Hospitals are safe on the debate stage, but not in Washington
Illustration: Lazaro Gamio/Axios
Hospitals are the largest contributor to rising health care costs in the U.S., yet have gone unmentioned in the Democratic presidential debates so far — a reflection of their relative political popularity over drug companies and insurers.
Yes, but: Hospitals are fighting multiple battles in Washington, where lawmakers and the White House seem increasingly emboldened to take them on.
What they're saying: Democrats repeatedly demonized drug and insurance companies during this week's debates — but not hospitals.
- "All of [the candidates] lack the courage to name the one major obstacle to getting any meaningful reform done: the hospitals and medical providers who create the most costs in the system by a wide margin," David Dayen wrote in The American Prospect.
- The Atlantic's Olga Khazan made a similar point, asking, "Why Won't Democrats Blame Hospitals?"
Between the lines: Most people don't visit hospitals very often, thus avoiding expensive hospital bills. Everyone sleeps a little easier knowing that there's a hospital nearby in case something bad happens. And the hospital lobby is strong and friendly with Democrats.
- "Policy issues generally require a villain, and I’m not sure hospitals make a good villain for Democrats.
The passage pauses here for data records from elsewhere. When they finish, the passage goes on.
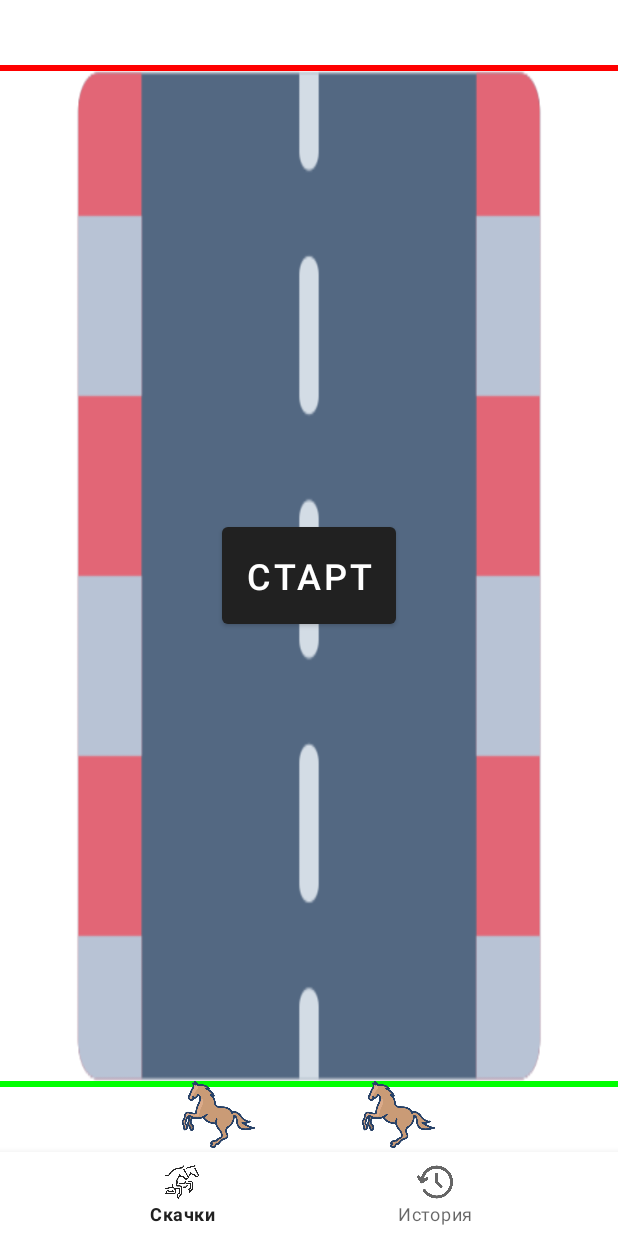
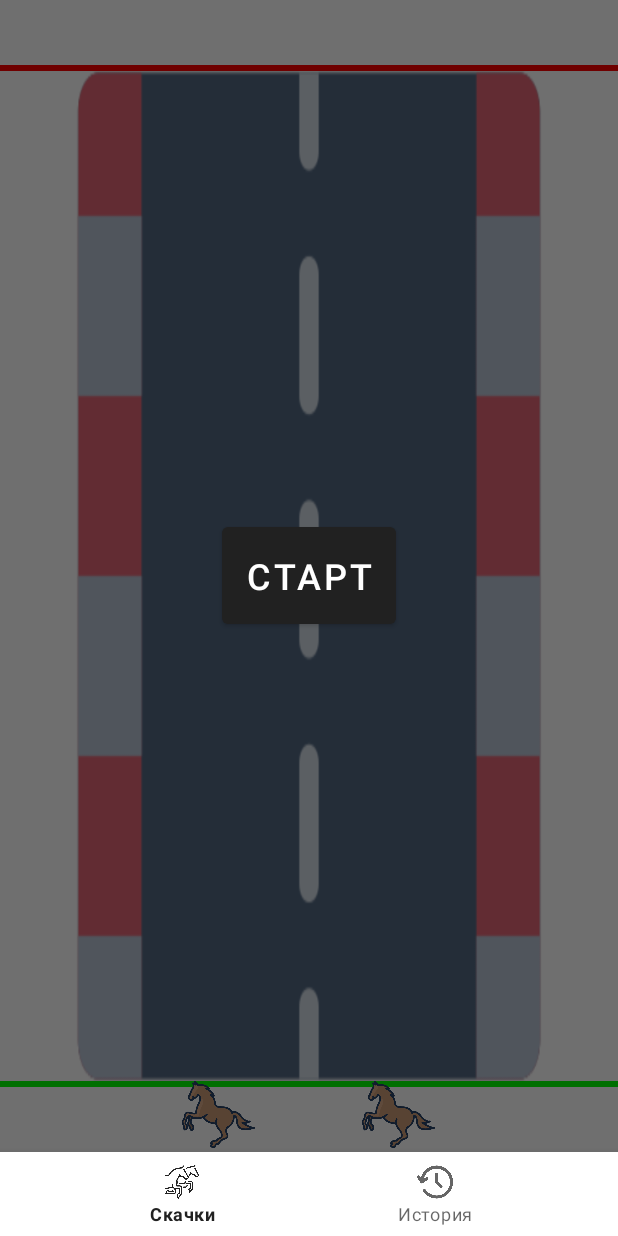
Before and after one commit to qwingel/HorseRacing, an Android app built with Jetpack Compose: the screen it shows after launch (MainActivity), on a phone screen of 412 x 824 dp. Run offline under Robolectric (Android 15) with nearby library versions, the phone set to English and light mode, and no system bars; our stand-ins replace navigation-ui.

Commit message:
Fixed: racing New: overlay + text

```diff
--- a/app/src/main/java/com/example/kotlinstart/fragments/RaceFragment.kt
+++ b/app/src/main/java/com/example/kotlinstart/fragments/RaceFragment.kt
@@ -1,5 +1,6 @@
 package com.example.kotlinstart.fragments
 
+import android.annotation.SuppressLint
 import android.os.Bundle
 import android.os.Handler
 import android.os.Looper
@@ -8,6 +9,7 @@ import android.view.View
 import android.view.ViewGroup
 import android.widget.Button
 import android.widget.ImageView
+import android.widget.TextView
 import android.widget.Toast
 import androidx.fragment.app.Fragment
 import com.example.kotlinstart.R
@@ -17,6 +19,8 @@ class RaceFragment : Fragment() {
     private lateinit var horse1: ImageView // 1 лашадка
     private lateinit var horse2: ImageView // 2 лашадка
     private lateinit var startButton: Button // кнопка старта
+    private lateinit var overlay : View // Оверлей (затемнение)
+    private lateinit var winner : TextView // Текст с победителем
     private var raceFinished = false // флаг на проверку запущена ли гоночка
     private val handler = Handler(Looper.getMainLooper()) // привязываемся к потоку лол
 
@@ -30,6 +34,8 @@ class RaceFragment : Fragment() {
         horse1 = view.findViewById(R.id.iv_horse1)
         horse2 = view.findViewById(R.id.iv_horse2)
         startButton = view.findViewById(R.id.startButton)
+        overlay = view.findViewById(R.id.overlay)
+        winner = view.findViewById(R.id.tv_winner)
 
         startButton.setOnClickListener {
             startRace()
@@ -39,6 +45,8 @@ class RaceFragment : Fragment() {
     }
 
     private fun startRace() {
+        winner.visibility = View.GONE
+        overlay.visibility = View.GONE
         startButton.visibility = View.GONE
         raceFinished = false
 
@@ -60,16 +68,17 @@ class RaceFragment : Fragment() {
         // Расстояние на которое смещаются лошадки за рандомное время
         val distance = 10f
 
-        // Наш запрос в потом с рандомной задержкой
+        // Наш запрос в поток с рандомной задержкой
         handler.postDelayed({
+            if (!raceFinished) {
                 horse.translationY -= distance
 
-            // Добежала ли лашадка
                 if (horse.top + horse.translationY <= getFinishLinePosition()) {
                     raceFinished = true
                     showWinner(horseNumber)
                 } else {
                     moveHorse(horse, horseNumber)
+                }
             }
         }, randomSpeed)
     }
@@ -81,7 +90,9 @@ class RaceFragment : Fragment() {
     }
 
     private fun showWinner(horseNumber: Int) {
-        Toast.makeText(context, "Лошадь $horseNumber победила!", Toast.LENGTH_SHORT).show()
+        overlay.visibility = View.VISIBLE
+        winner.visibility = View.VISIBLE
+        winner.text = "Лошадь $horseNumber победила!"
 
         // Через 2 секунды показываем кнопку старта снова
         handler.postDelayed({
--- a/app/src/main/res/layout/race_fragment.xml
+++ b/app/src/main/res/layout/race_fragment.xml
@@ -45,13 +45,33 @@
         android:layout_gravity="bottom|center"
         android:src="@drawable/horse" />
 
+    <!-- Затимнене фона -->
+    <View
+        android:id="@+id/overlay"
+        android:layout_width="match_parent"
+        android:layout_height="match_parent"
+        android:background="#90000000"
+        android:visibility="visible"/>
+
+    <!-- Текст с победителем -->
+    <TextView
+        android:id="@+id/tv_winner"
+        android:layout_width="wrap_content"
+        android:layout_height="wrap_content"
+        android:layout_gravity="center"
+        android:layout_marginBottom="150dp"
+        android:text="@string/winner"
+        android:textColor="@color/white"
+        android:textSize="26sp"
+        android:visibility="invisible"/>
+
     <!-- Кнопка старта  -->
     <Button
         android:id="@+id/startButton"
         android:layout_width="wrap_content"
         android:layout_height="wrap_content"
         android:layout_gravity="center"
-        android:text="СТАРТ"
+        android:text="@string/start"
         android:padding="16dp"
         android:textSize="24sp" />
 </FrameLayout>
--- a/app/src/main/res/values/strings.xml
+++ b/app/src/main/res/values/strings.xml
@@ -1,3 +1,5 @@
 <resources>
     <string name="app_name">Horse racing</string>
+    <string name="start">Старт</string>
+    <string name="winner">Лошадб выиграла</string>
 </resources>
```
Lines whose indentation alone changed are shown as unchanged.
In recent years, especially around the ACA and efforts to protect it from repeal, Democrats and hospitals have been allies," the Kaiser Family Foundation's Larry Levitt said.
Yes, but: Hospitals are still getting more scrutiny in Washington than they're comfortable with.
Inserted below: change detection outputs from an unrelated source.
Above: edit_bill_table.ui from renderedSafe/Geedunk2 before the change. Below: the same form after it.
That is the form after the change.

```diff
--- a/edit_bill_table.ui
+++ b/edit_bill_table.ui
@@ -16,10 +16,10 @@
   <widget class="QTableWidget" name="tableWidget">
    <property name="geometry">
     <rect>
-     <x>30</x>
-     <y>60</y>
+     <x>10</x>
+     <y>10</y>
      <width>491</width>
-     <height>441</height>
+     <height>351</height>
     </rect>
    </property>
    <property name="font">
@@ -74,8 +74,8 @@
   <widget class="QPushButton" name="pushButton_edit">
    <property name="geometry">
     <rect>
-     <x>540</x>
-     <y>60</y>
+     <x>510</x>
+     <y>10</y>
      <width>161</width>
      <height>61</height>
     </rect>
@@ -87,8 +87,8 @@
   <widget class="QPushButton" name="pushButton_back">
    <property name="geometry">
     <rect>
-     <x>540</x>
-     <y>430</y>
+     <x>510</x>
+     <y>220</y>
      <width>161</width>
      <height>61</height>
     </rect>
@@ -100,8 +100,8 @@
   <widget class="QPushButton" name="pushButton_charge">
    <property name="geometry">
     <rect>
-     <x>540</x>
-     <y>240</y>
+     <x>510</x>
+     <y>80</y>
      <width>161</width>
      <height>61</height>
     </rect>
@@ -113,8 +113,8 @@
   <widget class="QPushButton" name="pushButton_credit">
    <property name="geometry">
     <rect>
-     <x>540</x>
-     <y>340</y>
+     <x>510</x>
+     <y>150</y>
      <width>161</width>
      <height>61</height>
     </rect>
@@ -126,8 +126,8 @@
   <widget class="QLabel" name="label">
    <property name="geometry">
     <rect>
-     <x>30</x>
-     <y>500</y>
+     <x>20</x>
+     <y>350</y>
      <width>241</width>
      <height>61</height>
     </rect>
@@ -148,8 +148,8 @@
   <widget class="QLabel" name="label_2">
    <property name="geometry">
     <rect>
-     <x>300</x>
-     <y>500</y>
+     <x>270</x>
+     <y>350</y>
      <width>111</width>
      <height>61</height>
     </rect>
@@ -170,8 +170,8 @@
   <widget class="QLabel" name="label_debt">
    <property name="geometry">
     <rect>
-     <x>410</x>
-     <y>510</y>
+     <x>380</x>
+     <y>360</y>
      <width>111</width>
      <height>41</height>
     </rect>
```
- The Trump administration this week wants to force hospitals to disclose the prices they've negotiated with insurers — a policy the industry loathes.
- Hospitals and doctors didn't get their way in Congress' initial effort to tackle surprise medical billing; they're lobbying for changes that would make the final proposal more provider-friendly. (The House already caved.)
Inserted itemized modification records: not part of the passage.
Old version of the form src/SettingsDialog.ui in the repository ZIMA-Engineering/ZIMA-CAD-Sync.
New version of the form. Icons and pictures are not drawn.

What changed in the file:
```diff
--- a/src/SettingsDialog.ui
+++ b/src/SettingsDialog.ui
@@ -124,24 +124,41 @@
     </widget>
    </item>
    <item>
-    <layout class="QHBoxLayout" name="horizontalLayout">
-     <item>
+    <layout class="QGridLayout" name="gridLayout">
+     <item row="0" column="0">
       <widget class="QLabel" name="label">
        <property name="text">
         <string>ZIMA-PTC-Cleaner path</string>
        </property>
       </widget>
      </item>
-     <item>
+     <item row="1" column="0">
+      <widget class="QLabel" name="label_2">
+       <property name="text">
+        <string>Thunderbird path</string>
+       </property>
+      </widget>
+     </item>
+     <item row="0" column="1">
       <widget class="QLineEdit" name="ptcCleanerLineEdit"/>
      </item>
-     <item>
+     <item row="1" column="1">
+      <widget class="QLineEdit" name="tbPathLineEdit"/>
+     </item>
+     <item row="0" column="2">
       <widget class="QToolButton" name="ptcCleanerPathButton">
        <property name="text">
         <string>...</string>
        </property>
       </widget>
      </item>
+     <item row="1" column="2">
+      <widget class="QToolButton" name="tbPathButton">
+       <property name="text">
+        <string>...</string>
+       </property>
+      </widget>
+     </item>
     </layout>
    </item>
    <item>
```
- Federal payment cuts to hospitals are set to take effect this fall, and Senate Finance Chairman Chuck Grassley has hinted that he wants to ensure at least some of those cuts will really happen.